This morning, as I was drinking a cup of coffee, a day after my 43rd birthday, I felt a convulsive scattering across the roof of my mouth.

I choked. And spit.

I looked down and saw the bug lying upside down in the light brown liquid, its legs kicking profusely.

I stared at it.

I knew what it was. And I knew where it came from.

My brain.

The bugs had been with me for as long as I could remember. They are part of my life.  I don’t like it, they just are.

At first I was afraid of them. Disgusted.  I could feel them crawling over the surface of my hippocampus and through the channels of my amygdala.

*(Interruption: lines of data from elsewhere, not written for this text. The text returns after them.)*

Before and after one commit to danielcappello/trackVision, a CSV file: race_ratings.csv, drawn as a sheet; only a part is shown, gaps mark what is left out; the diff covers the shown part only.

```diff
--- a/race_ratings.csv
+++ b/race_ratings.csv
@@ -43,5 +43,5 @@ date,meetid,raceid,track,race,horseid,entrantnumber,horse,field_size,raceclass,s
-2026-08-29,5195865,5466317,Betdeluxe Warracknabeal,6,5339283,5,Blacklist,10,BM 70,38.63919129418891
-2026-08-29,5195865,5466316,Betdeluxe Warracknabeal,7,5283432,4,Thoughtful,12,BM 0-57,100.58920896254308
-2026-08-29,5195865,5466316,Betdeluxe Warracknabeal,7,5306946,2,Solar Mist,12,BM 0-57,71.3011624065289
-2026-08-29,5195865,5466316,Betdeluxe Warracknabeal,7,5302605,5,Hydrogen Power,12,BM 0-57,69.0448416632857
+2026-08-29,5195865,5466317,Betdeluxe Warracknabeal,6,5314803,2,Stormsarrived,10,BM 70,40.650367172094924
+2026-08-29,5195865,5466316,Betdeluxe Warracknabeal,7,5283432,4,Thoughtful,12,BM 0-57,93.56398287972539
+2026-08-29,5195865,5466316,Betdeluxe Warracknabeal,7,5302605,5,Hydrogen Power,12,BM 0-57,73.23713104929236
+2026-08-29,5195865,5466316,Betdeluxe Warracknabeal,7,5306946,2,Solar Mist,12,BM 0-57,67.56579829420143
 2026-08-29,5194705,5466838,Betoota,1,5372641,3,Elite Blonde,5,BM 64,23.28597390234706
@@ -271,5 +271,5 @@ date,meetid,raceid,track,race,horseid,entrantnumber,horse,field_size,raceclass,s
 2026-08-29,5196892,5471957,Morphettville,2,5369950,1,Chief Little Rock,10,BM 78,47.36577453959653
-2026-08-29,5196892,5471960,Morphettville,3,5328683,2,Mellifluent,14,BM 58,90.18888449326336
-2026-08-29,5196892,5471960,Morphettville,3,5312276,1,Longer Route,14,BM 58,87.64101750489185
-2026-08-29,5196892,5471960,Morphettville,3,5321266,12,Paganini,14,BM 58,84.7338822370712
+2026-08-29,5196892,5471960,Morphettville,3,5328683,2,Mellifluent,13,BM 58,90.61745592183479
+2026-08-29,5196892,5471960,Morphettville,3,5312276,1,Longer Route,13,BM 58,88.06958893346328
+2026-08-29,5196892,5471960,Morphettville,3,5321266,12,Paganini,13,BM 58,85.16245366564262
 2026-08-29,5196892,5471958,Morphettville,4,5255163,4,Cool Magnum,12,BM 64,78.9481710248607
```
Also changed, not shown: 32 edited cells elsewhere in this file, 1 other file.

I used to scratch my forehead incessantly because I could feel something crawling under my skin,  beneath my skull. Like something had burrowed into my nasal passages at night and worked its way into my prefrontal cortex. And laid its eggs. That’s what my brother always told me. We all heard those stories as kids,  right?

I didn’t know what it was, or if it was even normal.  I was a pre-teen going through a lot of weird changes. A lot of things didn’t make sense at the time.

I remember my first experience with the bugs. I was in middle school at a friend’s birthday party.  Introverted, standing away from the crowd. I didn’t know why,  and I know it sounds selfish, but I just didn’t feel like being there.  The thought of being around groups of people was daunting to me. I forced myself to go,  knowing I wasn’t going to have any fun. I just wanted to be at home,  locked away in the safety of my bedroom where no one could bother…no, harm me.

So while I was at this party,  I felt the itching again. More intense this time.  I was worried someone would see me scratching and scrunching my nose,  point it out to others,  and people would ridicule me.  I tried to hide it. I don’t know why I didn’t go to the bathroom before it happened,  I just stood there. To my complete disgust,  the bug fell from my nose onto my sleeve. I gasped and swatted at it but it just dropped and scurried away into the corner.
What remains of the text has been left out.